● PROBLEM DETAILS
Type out the data below in its entirety, exactly as given.

● SUPPLIED DATA
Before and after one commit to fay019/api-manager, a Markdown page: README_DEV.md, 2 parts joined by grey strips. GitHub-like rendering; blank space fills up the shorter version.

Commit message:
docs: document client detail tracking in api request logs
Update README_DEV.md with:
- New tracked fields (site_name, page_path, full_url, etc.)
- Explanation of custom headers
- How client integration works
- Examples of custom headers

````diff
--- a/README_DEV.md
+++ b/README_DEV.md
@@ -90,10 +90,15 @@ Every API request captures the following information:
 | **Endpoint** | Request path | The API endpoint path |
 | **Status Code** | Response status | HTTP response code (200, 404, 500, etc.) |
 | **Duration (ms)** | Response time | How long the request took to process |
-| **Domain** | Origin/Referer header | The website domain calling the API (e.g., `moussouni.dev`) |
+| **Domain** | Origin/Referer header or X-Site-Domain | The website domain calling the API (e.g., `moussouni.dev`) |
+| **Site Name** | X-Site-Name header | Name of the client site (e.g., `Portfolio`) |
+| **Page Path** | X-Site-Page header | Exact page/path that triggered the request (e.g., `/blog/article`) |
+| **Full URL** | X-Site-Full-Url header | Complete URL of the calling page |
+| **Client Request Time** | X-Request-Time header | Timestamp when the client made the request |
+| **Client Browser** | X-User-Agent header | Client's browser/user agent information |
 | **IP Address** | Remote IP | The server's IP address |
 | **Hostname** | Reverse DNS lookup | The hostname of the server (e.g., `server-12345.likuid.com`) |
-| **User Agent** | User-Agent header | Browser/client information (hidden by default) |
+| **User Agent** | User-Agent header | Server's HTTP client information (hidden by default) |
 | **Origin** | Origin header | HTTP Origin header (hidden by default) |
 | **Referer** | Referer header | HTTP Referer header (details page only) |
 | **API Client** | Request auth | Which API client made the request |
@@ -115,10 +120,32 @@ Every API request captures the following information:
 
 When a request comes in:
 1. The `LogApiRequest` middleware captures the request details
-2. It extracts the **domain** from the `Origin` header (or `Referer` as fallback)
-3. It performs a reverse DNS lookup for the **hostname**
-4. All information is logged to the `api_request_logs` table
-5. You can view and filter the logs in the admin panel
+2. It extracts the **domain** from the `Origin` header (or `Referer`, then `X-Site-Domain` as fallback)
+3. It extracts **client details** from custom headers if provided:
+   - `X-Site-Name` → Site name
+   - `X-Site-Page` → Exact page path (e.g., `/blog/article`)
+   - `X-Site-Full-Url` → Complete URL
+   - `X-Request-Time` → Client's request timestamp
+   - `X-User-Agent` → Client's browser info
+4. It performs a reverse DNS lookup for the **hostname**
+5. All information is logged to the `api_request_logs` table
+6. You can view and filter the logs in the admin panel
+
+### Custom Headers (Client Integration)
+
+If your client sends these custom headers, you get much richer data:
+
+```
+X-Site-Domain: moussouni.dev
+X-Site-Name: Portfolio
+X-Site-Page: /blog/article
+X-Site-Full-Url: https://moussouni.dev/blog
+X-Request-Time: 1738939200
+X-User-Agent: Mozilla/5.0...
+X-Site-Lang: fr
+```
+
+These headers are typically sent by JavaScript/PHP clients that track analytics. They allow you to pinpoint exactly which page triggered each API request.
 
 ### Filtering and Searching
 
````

● RESULT
Before and after one commit to fay019/api-manager, a Markdown page: README_DEV.md, 2 parts joined by grey strips. GitHub-like rendering; blank space fills up the shorter version.

Commit message:
docs: document client detail tracking in api request logs
Update README_DEV.md with:
- New tracked fields (site_name, page_path, full_url, etc.)
- Explanation of custom headers
- How client integration works
- Examples of custom headers

````diff
--- a/README_DEV.md
+++ b/README_DEV.md
@@ -90,10 +90,15 @@ Every API request captures the following information:
 | **Endpoint** | Request path | The API endpoint path |
 | **Status Code** | Response status | HTTP response code (200, 404, 500, etc.) |
 | **Duration (ms)** | Response time | How long the request took to process |
-| **Domain** | Origin/Referer header | The website domain calling the API (e.g., `moussouni.dev`) |
+| **Domain** | Origin/Referer header or X-Site-Domain | The website domain calling the API (e.g., `moussouni.dev`) |
+| **Site Name** | X-Site-Name header | Name of the client site (e.g., `Portfolio`) |
+| **Page Path** | X-Site-Page header | Exact page/path that triggered the request (e.g., `/blog/article`) |
+| **Full URL** | X-Site-Full-Url header | Complete URL of the calling page |
+| **Client Request Time** | X-Request-Time header | Timestamp when the client made the request |
+| **Client Browser** | X-User-Agent header | Client's browser/user agent information |
 | **IP Address** | Remote IP | The server's IP address |
 | **Hostname** | Reverse DNS lookup | The hostname of the server (e.g., `server-12345.likuid.com`) |
-| **User Agent** | User-Agent header | Browser/client information (hidden by default) |
+| **User Agent** | User-Agent header | Server's HTTP client information (hidden by default) |
 | **Origin** | Origin header | HTTP Origin header (hidden by default) |
 | **Referer** | Referer header | HTTP Referer header (details page only) |
 | **API Client** | Request auth | Which API client made the request |
@@ -115,10 +120,32 @@ Every API request captures the following information:
 
 When a request comes in:
 1. The `LogApiRequest` middleware captures the request details
-2. It extracts the **domain** from the `Origin` header (or `Referer` as fallback)
-3. It performs a reverse DNS lookup for the **hostname**
-4. All information is logged to the `api_request_logs` table
-5. You can view and filter the logs in the admin panel
+2. It extracts the **domain** from the `Origin` header (or `Referer`, then `X-Site-Domain` as fallback)
+3. It extracts **client details** from custom headers if provided:
+   - `X-Site-Name` → Site name
+   - `X-Site-Page` → Exact page path (e.g., `/blog/article`)
+   - `X-Site-Full-Url` → Complete URL
+   - `X-Request-Time` → Client's request timestamp
+   - `X-User-Agent` → Client's browser info
+4. It performs a reverse DNS lookup for the **hostname**
+5. All information is logged to the `api_request_logs` table
+6. You can view and filter the logs in the admin panel
+
+### Custom Headers (Client Integration)
+
+If your client sends these custom headers, you get much richer data:
+
+```
+X-Site-Domain: moussouni.dev
+X-Site-Name: Portfolio
+X-Site-Page: /blog/article
+X-Site-Full-Url: https://moussouni.dev/blog
+X-Request-Time: 1738939200
+X-User-Agent: Mozilla/5.0...
+X-Site-Lang: fr
+```
+
+These headers are typically sent by JavaScript/PHP clients that track analytics. They allow you to pinpoint exactly which page triggered each API request.
 
 ### Filtering and Searching
 
````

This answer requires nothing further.